In Manitoba, Tuesday temperatures were expected to range from - 31 C in Winnipeg to - 53 C with the wind chill in northern parts of the province.

Wind chill warnings are also in effect in Ontario and Quebec, across northern portions of both provinces, Scotland says.

"While it at least stays clear - albeit very cold - to the north, southern Ontario will pick up light snow and flurries today with amounts generally less than three centimetres, although a strong westerly flow will lead to locally higher amounts off the lakes with snow squall watches in effect from Goderich to Parry Sound, and these extend east through parts of the Kawartha Lakes."

Frostbite warnings in effect in several regions

Bitterly cold arctic air combined with moderate west winds to result in extreme wind chills of - 45 C to - 50 C across much of northern Ontario, Environment Canada said Monday. Several regions have issued frostbite warnings. In Thunder Bay, the district health unit warned people that at a wind chill of - 40 C, skin can freeze in about five minutes.

Environment Canada said a new record was set in Thunder Bay Tuesday morning when a wind from the southwest of about 15 km/h combined with a temperature of - 37 C to create a wind chill of - 51 C. The city's previous record for Dec. 31 was set in 1967 when the wind chill got down to - 49.7 C.
© Amber Hildebrandt/CBC
Some flights out of Winnipeg airport, above, were cancelled Tuesday because some small commuter aircraft could not be operated within safely guidelines in the cold weather.
Yellowknife also came close to breaking temperature records. Afternoon temperatures plunged to - 43.4 C, around half a degree higher than the previous record for Dec. 31, set in 1949, said CBC North meteorologist​ Christy Climenhaga.

Ottawa, where the wind chill made it feel like - 30 C early Tuesday morning, also issued a frostbite advisory. The nation's capital was expecting a high of - 14 C during the day and a low of - 21 C overnight, without the wind chill.

Signs of frostbite include skin that is pink and feels prickly and grey and white patches on the skin.

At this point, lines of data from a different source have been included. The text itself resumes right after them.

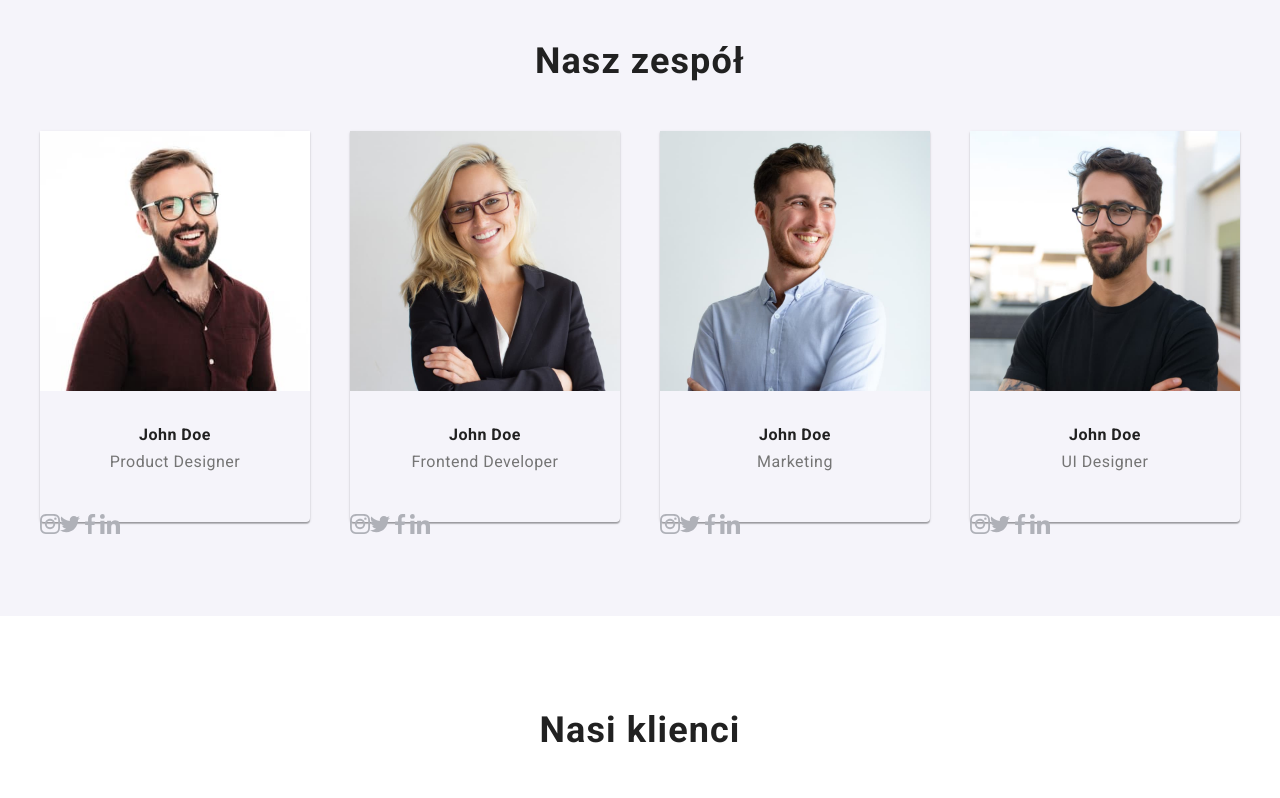
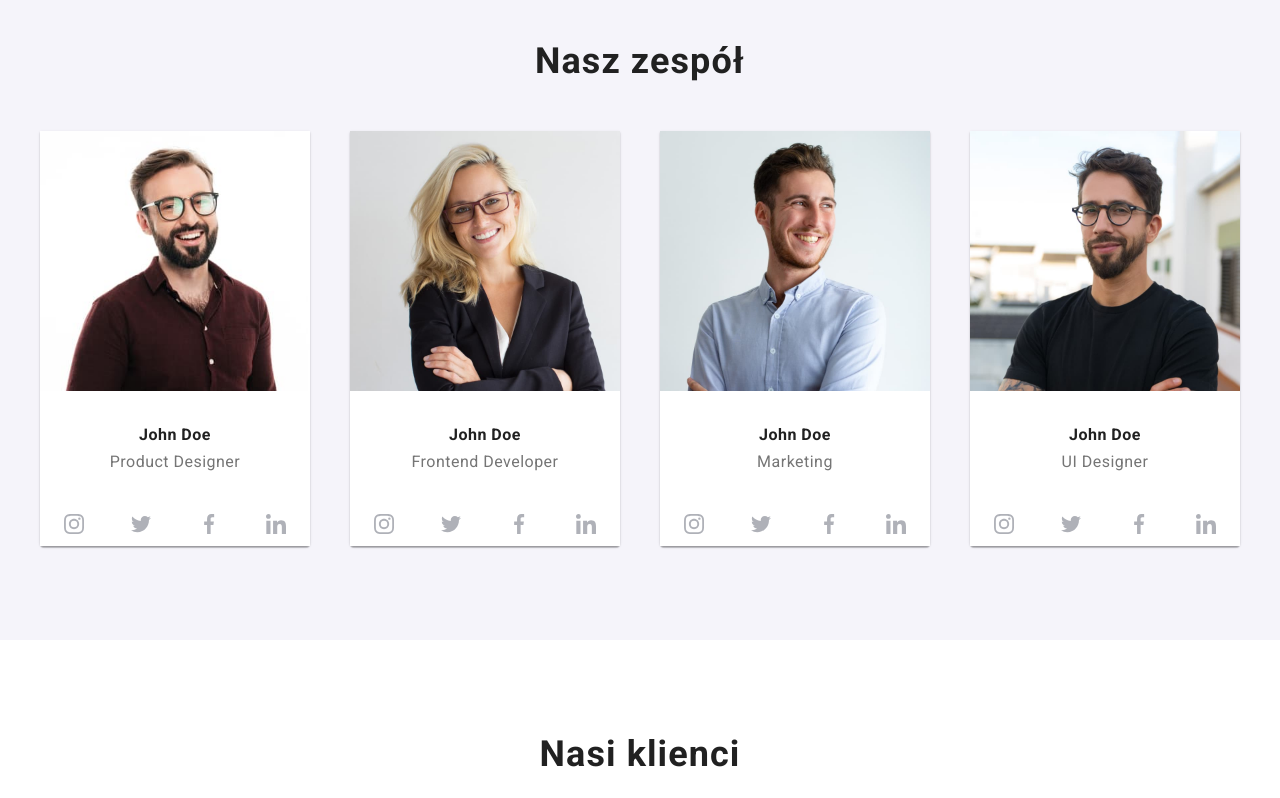
Before and after one commit to LukaszKiwala/goit-markup-hw-04, a plain HTML site: page index.html in a window 1280 px wide. Shown: the part 1640-2438 px from the top of the page. Drawn offline with nearby package versions, Linux system fonts and the light colour scheme.

Commit message:
poprawki 27.10

```diff
--- a/css/style.css
+++ b/css/style.css
@@ -138,6 +138,8 @@ header {
 
 .list-style-nav-2-list {
   display: flex;
+  justify-content: center;
+  align-items: center;
   gap: 50px;
 }
 
@@ -295,71 +297,46 @@ header {
 
 .social-icons-product-designer {
   display: flex;
-  width: 20px;
-  height: 20px;
+  justify-content: space-around;
+  align-items: center;
+  background-color: var(--color-white);
 }
 
 .social-icons-frontend-developer {
   display: flex;
-  width: 20px;
-  height: 20px;
+  justify-content: space-around;
+  align-items: center;
+  background-color: var(--color-white);
 }
 .social-icons-marketing {
   display: flex;
-  width: 20px;
-  height: 20px;
+  justify-content: space-around;
+  align-items: center;
+  background-color: var(--color-white);
 }
 .social-icons-ui-designer {
   display: flex;
-  width: 20px;
-  height: 20px;
+  justify-content: space-around;
+  align-items: center;
+  background-color: var(--color-white);
 }
 
-.icon-instagram-2 {
-  width: 44px;
-  height: 44px;
-  border-radius: 22px;
+.icon-instagram-2,
+.icon-facebook-1,
+.icon-linkedin-1,
+.icon-twitter-1 {
+  background-color: var(--color-white);
   display: flex;
   justify-content: center;
   align-items: center;
+  padding: 12px;
+  border-radius: 50%;
 }
-.icon-instagram-2:hover {
-  background-color: var(--hover-color);
-}
-
-.icon-facebook-1 {
-  width: 44px;
-  height: 44px;
-  border-radius: 22px;
-  display: flex;
-  justify-content: center;
-  align-items: center;
-}
-.icon-facebook-1:hover {
-  background-color: var(--hover-color);
-}
-
-.icon-linkedin-1 {
-  width: 44px;
-  height: 44px;
-  border-radius: 22px;
-  display: flex;
-  justify-content: center;
-  align-items: center;
-}
-.icon-linkedin-1:hover {
-  background-color: var(--hover-color);
-}
-
-.icon-twitter-1 {
-  width: 44px;
-  height: 44px;
-  border-radius: 22px;
-  display: flex;
-  justify-content: center;
-  align-items: center;
-}
+.icon-instagram-2:hover,
+.icon-facebook-1:hover,
+.icon-linkedin-1:hover,
 .icon-twitter-1:hover {
+  --color3: var(--color-white);
   background-color: var(--hover-color);
 }
 .section-4 {
@@ -374,6 +351,7 @@ header {
   letter-spacing: 0.03em;
   line-height: 1.1;
   margin-bottom: 50px;
+  background-color: var();
 }
 
 .list-style-section-4 {
@@ -386,6 +364,7 @@ header {
   box-shadow: 0px 1px 3px rgba(0, 0, 0, 0.12), 0px 1px 1px rgba(0, 0, 0, 0.14),
     0px 2px 1px rgba(0, 0, 0, 0.2);
   border-radius: 0px 0px 4px 4px;
+  background-color: var(--color-white);
 }
 .section-4-h4 {
   font-style: normal;
@@ -410,6 +389,8 @@ header {
 }
 
 .section-4a-h2 {
+  display: flex;
+  justify-content: center;
   font-style: normal;
   font-weight: 700;
   font-size: 36px;
@@ -594,6 +575,10 @@ header {
 .list-item-section-5 img {
   display: block;
 }
+.list-item-section-5:hover {
+  box-shadow: 0px 1px 1px rgba(0, 0, 0, 0.12), 0px 4px 4px rgba(0, 0, 0, 0.06),
+    1px 4px 6px rgba(0, 0, 0, 0.16);
+}
 .section-5-h4 {
   font-style: normal;
   font-size: 18px;
```
Also changed, not shown: portfolio.html (+41 -4 lines).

But Ottawa residents brave enough to venture out into the cold will at least be able to use the Rideau Canal Skateway to get around. A 3.2-kilometre stretch of the ice route between the Bank Street bridge and Concord Street will open at 2 p.m. ET Tuesday, the earliest in the season that the Skateway has opened since 2004.

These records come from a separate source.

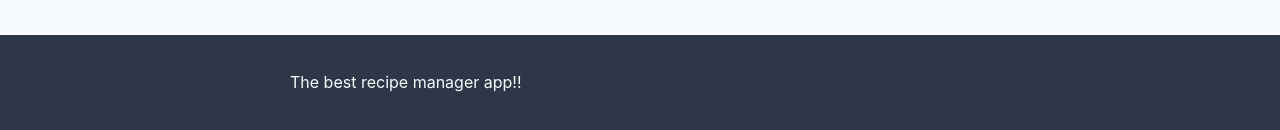
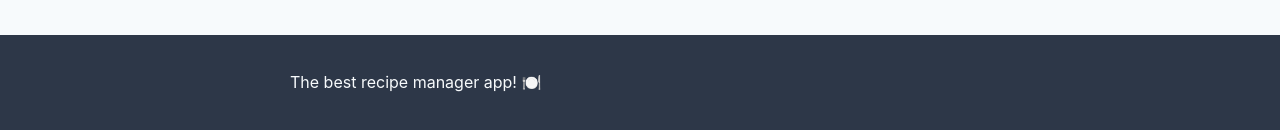
Before and after one commit to AlbertVilaCalvo/FullStack-Node-React-Recipe-REST, a React (Create React App) app in the folder web/: page /login in a window 1280 px wide. Shown: the part 580-710 px from the top of the page. Built offline with nearby package versions, Linux system fonts and the light colour scheme.

Commit message:
GitHub action - run ESLint on web

```diff
--- a/web/package.json
+++ b/web/package.json
@@ -28,7 +28,8 @@
     "start": "BROWSER=none react-scripts start",
     "build": "react-scripts build",
     "test": "react-scripts test",
-    "eject": "react-scripts eject"
+    "eject": "react-scripts eject",
+    "eslint": "eslint 'src/**/*.{js,jsx,ts,tsx}'"
   },
   "eslintConfig": {
     "extends": [
--- a/web/src/ui/layouts/MainLayout.tsx
+++ b/web/src/ui/layouts/MainLayout.tsx
@@ -62,7 +62,7 @@ export function MainLayout() {
       <footer className="main-container footer">
         <div className="main-container-child-centered">
           <div id="footer-content">
-            <p>The best recipe manager app!!</p>
+            <p>The best recipe manager app! 🍽️</p>
           </div>
         </div>
       </footer>
```
Also changed, not shown: 1 other file (tests, documents, lock files or other folders).
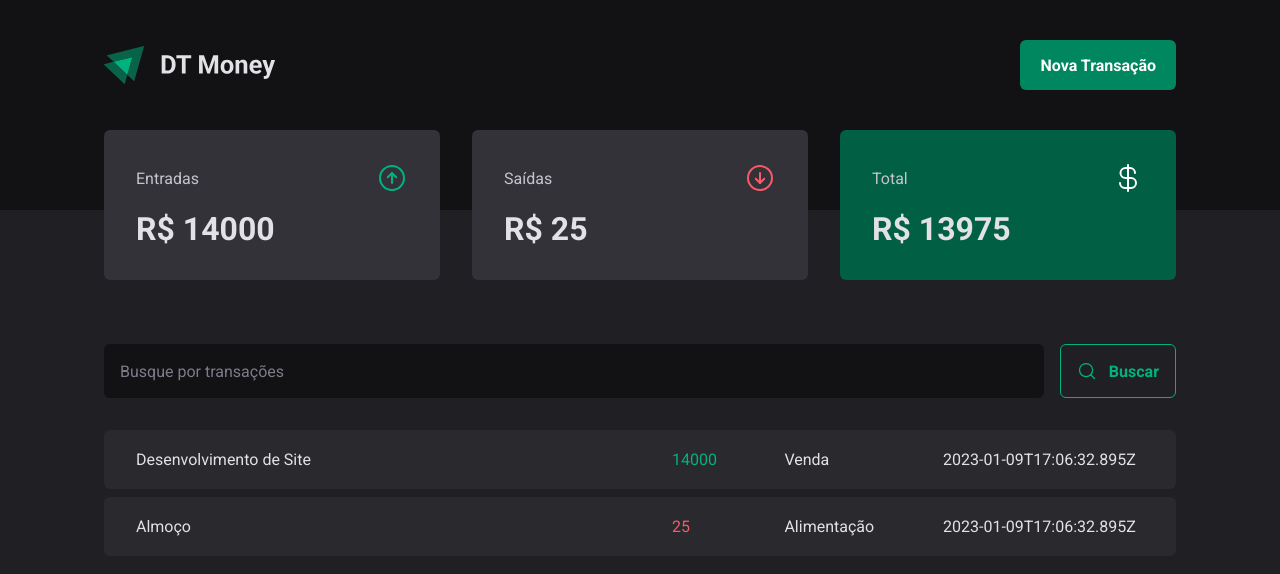
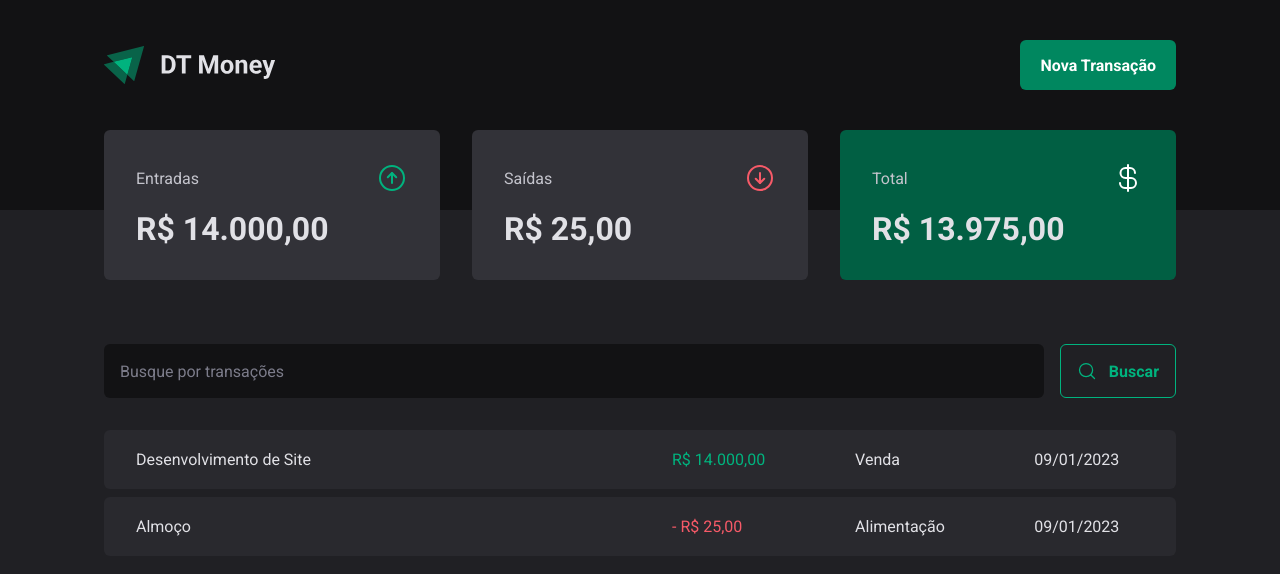
Before and after one commit to Anna-Luiza-Gusmao/dt-money, a React (Vite) app: page / in a window 1280 px wide. Shown: the top 574 px of the page. Built offline with nearby package versions, Linux system fonts and the light colour scheme; data requests are answered from the project's data file.

Commit message:
FormattedValues

```diff
--- a/src/components/Summary/index.tsx
+++ b/src/components/Summary/index.tsx
@@ -2,6 +2,7 @@
 import { SummaryContainer, SummaryCard } from './styles'
 import { useContext } from 'react'
 import { TransactionsContext } from '../../contexts/TransactionsContext'
+import { priceFormatter } from '../../utils/formatter'
 
 export function Summary () {
     const { transactions } = useContext(TransactionsContext)
@@ -31,21 +32,21 @@
                     <span>Entradas</span>
                     <ArrowCircleUp size={32} color="#00B37E" />
                 </header>
-                <strong>R$ {summary.income}</strong>
+                <strong>{priceFormatter.format(summary.income)}</strong>
             </SummaryCard>
             <SummaryCard>
                 <header>
                     <span>Saídas</span>
                     <ArrowCircleDown size={32} color="#F75A68" />
                 </header>
-                <strong>R$ {summary.outcome}</strong>
+                <strong>{priceFormatter.format(summary.outcome)}</strong>
             </SummaryCard>
             <SummaryCard variant='green'>
                 <header>
                     <span>Total</span>
                     <CurrencyDollar size={32} color="#FFF" />
                 </header>
-                <strong>R$ {summary.total}</strong>
+                <strong>{priceFormatter.format(summary.total)}</strong>
             </SummaryCard>
         </SummaryContainer>
     )
--- a/src/pages/Transactions/Transactions.tsx
+++ b/src/pages/Transactions/Transactions.tsx
@@ -4,6 +4,7 @@
 import { SearchForm } from "./components/SearchForm"
 import { TransactionsContainer, TransactionsTable, PriceHighlight } from './styles'
 import { TransactionsContext } from "../../contexts/TransactionsContext"
+import { dateFormatter, priceFormatter } from "../../utils/formatter"
 
 export function Transactions() {
     const { transactions } = useContext(TransactionsContext)
@@ -23,11 +24,12 @@
                                         <td width="50%">{transaction.description}</td>
                                         <td>
                                             <PriceHighlight variant={transaction.type}>
-                                                {transaction.price}
+                                                {transaction.type === 'outcome' && '- '}
+                                                {priceFormatter.format(transaction.price)}
                                             </PriceHighlight>
                                         </td>
                                         <td>{transaction.category}</td>
-                                        <td>{transaction.createdAt}</td>
+                                        <td>{dateFormatter.format(new Date(transaction.createdAt))}</td>
                                     </tr>
                                 )
                             })
--- /dev/null
+++ b/src/utils/formatter.ts
@@ -0,0 +1,6 @@
+export const dateFormatter = new Intl.DateTimeFormat('pt-BR')
+
+export const priceFormatter = new Intl.NumberFormat('pt-BR', {
+    style: 'currency',
+    currency: 'BRL'
+})
```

Parts of N.B., P.E.I. still without power

In southern Quebec, areas including Saguenay could see temperatures plummet to - 27 C, with a wind chill of - 38 C.

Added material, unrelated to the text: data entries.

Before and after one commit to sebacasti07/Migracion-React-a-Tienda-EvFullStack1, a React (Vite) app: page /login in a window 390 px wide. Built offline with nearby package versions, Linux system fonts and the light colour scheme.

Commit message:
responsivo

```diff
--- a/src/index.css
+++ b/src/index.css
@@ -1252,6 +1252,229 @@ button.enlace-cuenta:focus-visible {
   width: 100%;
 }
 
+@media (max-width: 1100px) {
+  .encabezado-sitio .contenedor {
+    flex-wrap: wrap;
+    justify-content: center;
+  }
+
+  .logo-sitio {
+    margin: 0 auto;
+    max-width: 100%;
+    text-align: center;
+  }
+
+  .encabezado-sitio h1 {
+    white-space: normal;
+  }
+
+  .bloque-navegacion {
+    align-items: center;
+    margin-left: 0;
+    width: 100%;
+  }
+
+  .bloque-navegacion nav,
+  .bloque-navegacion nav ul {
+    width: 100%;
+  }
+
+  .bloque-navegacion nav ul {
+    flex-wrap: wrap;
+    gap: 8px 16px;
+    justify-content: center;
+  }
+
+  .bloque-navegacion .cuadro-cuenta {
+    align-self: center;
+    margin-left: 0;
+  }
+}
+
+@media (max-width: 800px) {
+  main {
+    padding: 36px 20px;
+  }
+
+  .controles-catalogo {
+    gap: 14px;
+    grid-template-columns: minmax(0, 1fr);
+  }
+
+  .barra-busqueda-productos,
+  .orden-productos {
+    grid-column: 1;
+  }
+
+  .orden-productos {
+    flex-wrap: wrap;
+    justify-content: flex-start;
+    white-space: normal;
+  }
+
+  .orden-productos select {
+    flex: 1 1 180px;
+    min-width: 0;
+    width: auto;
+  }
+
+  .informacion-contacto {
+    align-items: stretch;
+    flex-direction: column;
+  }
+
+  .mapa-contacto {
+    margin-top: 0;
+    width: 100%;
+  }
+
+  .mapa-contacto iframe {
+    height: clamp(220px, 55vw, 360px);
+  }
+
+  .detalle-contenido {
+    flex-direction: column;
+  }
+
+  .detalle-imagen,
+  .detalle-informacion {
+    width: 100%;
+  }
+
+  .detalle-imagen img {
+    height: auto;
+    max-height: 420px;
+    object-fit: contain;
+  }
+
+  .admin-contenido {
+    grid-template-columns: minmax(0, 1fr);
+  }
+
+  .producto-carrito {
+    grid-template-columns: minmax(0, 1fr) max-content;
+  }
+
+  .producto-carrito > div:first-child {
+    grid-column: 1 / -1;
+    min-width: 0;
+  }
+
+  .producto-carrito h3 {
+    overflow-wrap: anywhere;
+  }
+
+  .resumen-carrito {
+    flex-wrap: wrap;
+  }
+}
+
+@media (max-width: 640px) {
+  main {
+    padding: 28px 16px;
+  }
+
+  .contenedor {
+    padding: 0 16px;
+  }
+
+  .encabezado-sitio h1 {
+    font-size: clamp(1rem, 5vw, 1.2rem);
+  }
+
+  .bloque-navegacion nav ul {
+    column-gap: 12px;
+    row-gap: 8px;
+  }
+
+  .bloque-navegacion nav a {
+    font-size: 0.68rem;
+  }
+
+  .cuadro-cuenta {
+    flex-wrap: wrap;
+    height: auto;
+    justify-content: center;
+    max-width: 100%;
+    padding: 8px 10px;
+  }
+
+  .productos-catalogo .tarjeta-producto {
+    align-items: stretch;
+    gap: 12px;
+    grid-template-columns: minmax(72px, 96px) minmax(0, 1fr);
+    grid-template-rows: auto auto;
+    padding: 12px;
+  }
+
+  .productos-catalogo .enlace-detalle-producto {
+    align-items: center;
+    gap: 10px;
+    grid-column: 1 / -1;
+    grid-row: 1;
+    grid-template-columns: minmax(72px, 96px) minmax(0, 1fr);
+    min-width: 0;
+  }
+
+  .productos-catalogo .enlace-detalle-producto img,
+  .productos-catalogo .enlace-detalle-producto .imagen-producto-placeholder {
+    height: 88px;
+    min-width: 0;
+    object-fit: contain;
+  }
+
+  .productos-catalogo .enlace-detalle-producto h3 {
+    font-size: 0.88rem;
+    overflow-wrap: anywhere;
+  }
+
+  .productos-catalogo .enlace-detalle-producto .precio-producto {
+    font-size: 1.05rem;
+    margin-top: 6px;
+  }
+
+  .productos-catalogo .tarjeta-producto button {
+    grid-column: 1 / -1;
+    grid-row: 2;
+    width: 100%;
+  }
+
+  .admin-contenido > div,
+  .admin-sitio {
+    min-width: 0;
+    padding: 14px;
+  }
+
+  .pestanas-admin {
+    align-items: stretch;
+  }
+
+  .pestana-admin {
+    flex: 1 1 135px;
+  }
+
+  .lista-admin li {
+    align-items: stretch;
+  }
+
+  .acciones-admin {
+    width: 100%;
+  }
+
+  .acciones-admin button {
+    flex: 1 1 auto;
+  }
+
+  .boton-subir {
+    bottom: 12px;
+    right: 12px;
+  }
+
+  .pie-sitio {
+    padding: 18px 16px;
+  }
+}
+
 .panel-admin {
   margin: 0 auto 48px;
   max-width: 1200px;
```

On Tuesday, there will be light snow Tuesday morning in Toronto and a high of - 6 C. Just over 100 people in the city remain without power as a result of the devastating ice storm that hit four days before Christmas and left 300,000 without electricity.
© Andrew Lupton/CBC
Toronto, above, was not as hard hit by cold temperatures as other parts of the country Tuesday but was cold enough for people to not want to go outside without bundling up
Montreal could see light snow or flurries, with chilly highs of - 17 C.

Eastern Canada, meanwhile, is still recovering from the effects of the ice storm. Recovery efforts were set back when a new winter storm hit overnight from Sunday to Monday. New Brunswick was still struggling to restore power to about 2,000 homes, with NB Power crews hoping to have most customers back online by late Tuesday night.

In P.E.I., where several dozen people were still without power Monday night, authorities warned residents to have emergency kits on hand with enough bottled water and non-perishable food to last 72 hours in case of additional power outages.